Tougher penalties for fleeing drivers, a blanket ban on gang patches and raising the drinking age to 20 are top of the election year wishlist from the Police Association.
The association released its policy document in Wellington this afternoon.
President Greg O'Connor said vehicles of fleeing drivers should be impounded to send a message that trying to evade police has serious consequences.
"New Zealanders have made it clear they don't want police speeding and increasing the danger on the roads. However, in doing so, the danger has been that we have increased the incentive for drivers to actually have a go at trying to get away."
He also wants driver's licences taken from fleeing motorists.
Mr O'Connor wants tougher restrictions on alcohol, including raising the drinking age. He said the Government only took up a fraction of the recommendations from the Law Commission to address the binge-drinking culture.
Police Minister Anne Tolley said the association's call for a tougher stance on fleeing drivers is worth considering, but doesn't support further changes to liquor laws.
"The changes to legislation have only really had just over 12 months to bed in. I don't think it's time to evaluate that yet," she said today.
- Raise the minimum alcohol purchasing age from 18 to 20
- Impose trading hours restrictions to ensure alcohol is not sold after 10pm from off-licence venues like supermarkets, and after 3am from bars
- A nation-wide gang patch ban
- Full-time carriage of Tasers for all front-line officers and more firearms training, with a view to more police being armed full-time

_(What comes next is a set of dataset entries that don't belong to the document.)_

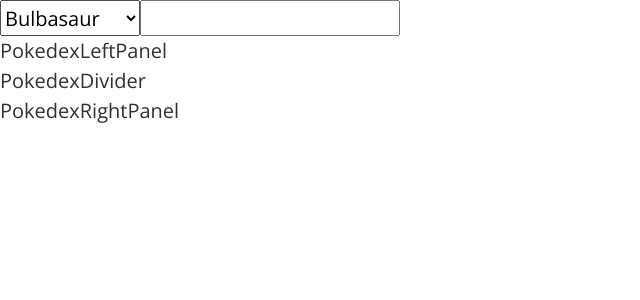
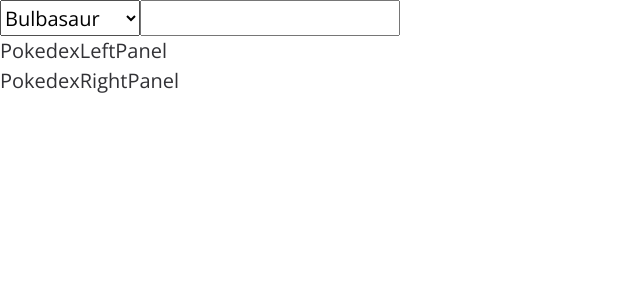
Before and after one commit to akpersad/Pokedex, a React app: page / in a window 1280 px wide. Shown: the top 300 px of the page, without its empty margins (0-640 px from the left). Built offline with nearby package versions, Linux system fonts and the light colour scheme.

Commit message:
HTML for divider

```diff
--- a/src/components/pokedexContainer/_pokedexContainer.scss
+++ b/src/components/pokedexContainer/_pokedexContainer.scss
@@ -11,6 +11,8 @@
     border-radius: 15px;
     border: double black 10px;
     display: flex;
+    justify-content: center;
+    min-height: 550px;
     .panel {
         width: 359px;
         padding: 10px;
--- a/src/components/pokedexDivider/pokedexDivider.jsx
+++ b/src/components/pokedexDivider/pokedexDivider.jsx
@@ -1,12 +1,17 @@
 import React, { Component } from "react";
-import PropTypes from "prop-types";
 
 class PokedexDivider extends Component {
 	render() {
-		return <div>PokedexDivider</div>;
+		return (
+			<div className="divider">
+				<div className="gap" />
+				<div className="hinge" />
+				<div className="gap" />
+				<div className="hinge" />
+				<div className="gap" />
+			</div>
+		);
 	}
 }
 
-PokedexDivider.propTypes = {};
-
 export default PokedexDivider;
```
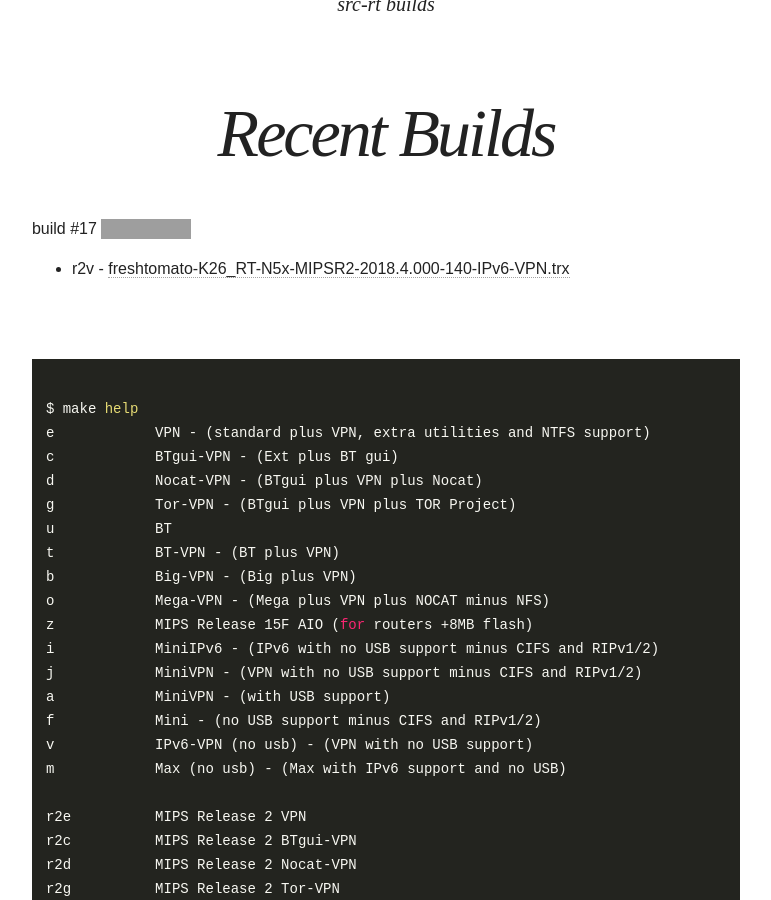
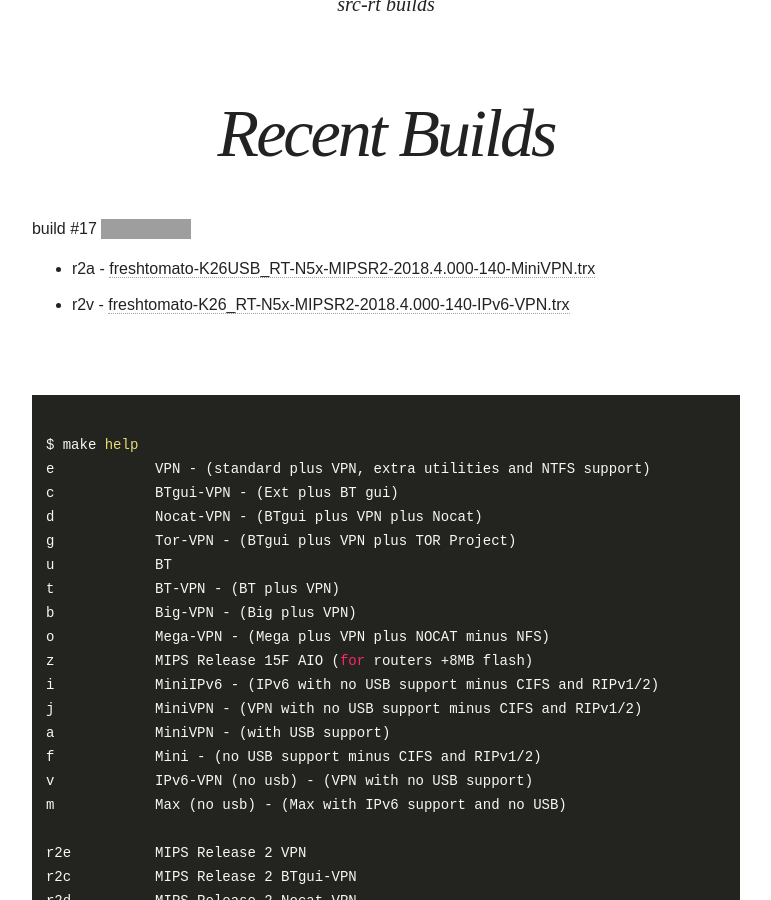
Before and after one commit to oglopss/freshtomato-mips-ci-jekyll, a Jekyll site: the page built from index.html, in a window 1280 px wide and 900 px high, scrolled down 379 px. Shown: the whole window, without its empty margins (254-1025 px from the left). Built offline with Jekyll 4.4.1, drawn with Linux system fonts in a browser that asks for light colours; nearby versions of some CDN libraries; grey boxes are pictures that could not be loaded.

Commit message:
Travis build 17 r2a pushed to gh-pages

```diff
--- a/_data/ss.yml
+++ b/_data/ss.yml
@@ -1,3 +1,4 @@
 build: 17
 files:
   - 0005 r2v freshtomato-K26_RT-N5x-MIPSR2-2018.4.000-140-IPv6-VPN.trx
+  - 0004 r2a freshtomato-K26USB_RT-N5x-MIPSR2-2018.4.000-140-MiniVPN.trx
```
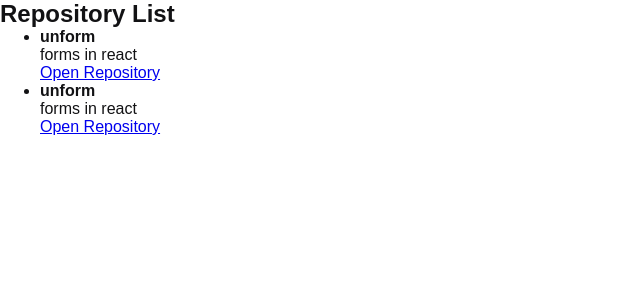
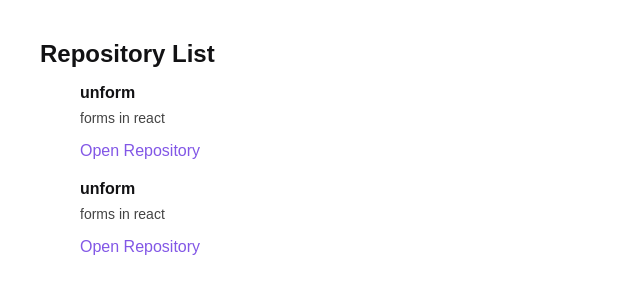
Before and after one commit to gabrielcedran/github-explorer-2, a React app: page / in a window 1280 px wide. Shown: the top 300 px of the page, without its empty margins (0-640 px from the left). Built offline with nearby package versions, Linux system fonts and the light colour scheme.

Commit message:
Add a bit of styling to the repository list component

```diff
--- a/src/components/RepositoryList.jsx
+++ b/src/components/RepositoryList.jsx
@@ -1,4 +1,5 @@
 import { RepositoryItem } from "./RepositoryItem";
+import '../styles/repositories.scss';
 
 const repository = {
     name: 'unform',
--- /dev/null
+++ b/src/styles/repositories.scss
@@ -0,0 +1,34 @@
+section.repository-list {
+    margin: 40px;
+
+    h1 {
+        margin-bottom: 16px;
+    }
+
+    ul {
+        list-style: none;
+
+        li {
+            // '&' the element itself. '+ li' the next li.
+            // all li that have an li preceding.
+            // similar to li { margin-bottom: 20px; &:last-child { margin: 0px; } }
+            & + li {
+                margin-top: 20px;
+            }
+
+            p {
+                font-size: 14px;
+                color: #444;
+                margin-top: 8px;
+            }
+
+            a {
+                display: inline-block;
+                margin-top: 16px;
+                text-decoration: none;
+                color: #8257e6;
+            }
+        }
+    }
+
+}
```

- Funding for an extra 1900 police
- Give police greater powers to intervene in brewing disorder situations such as ''out-of-control'' parties
- Amending bail laws to prevent people behind bars on remand from contacting their alleged victims. They currently can receive visitors and make phone calls which the association says is an area of concern for prosecuting domestic violence cases
- Address court delays and increase their resourcing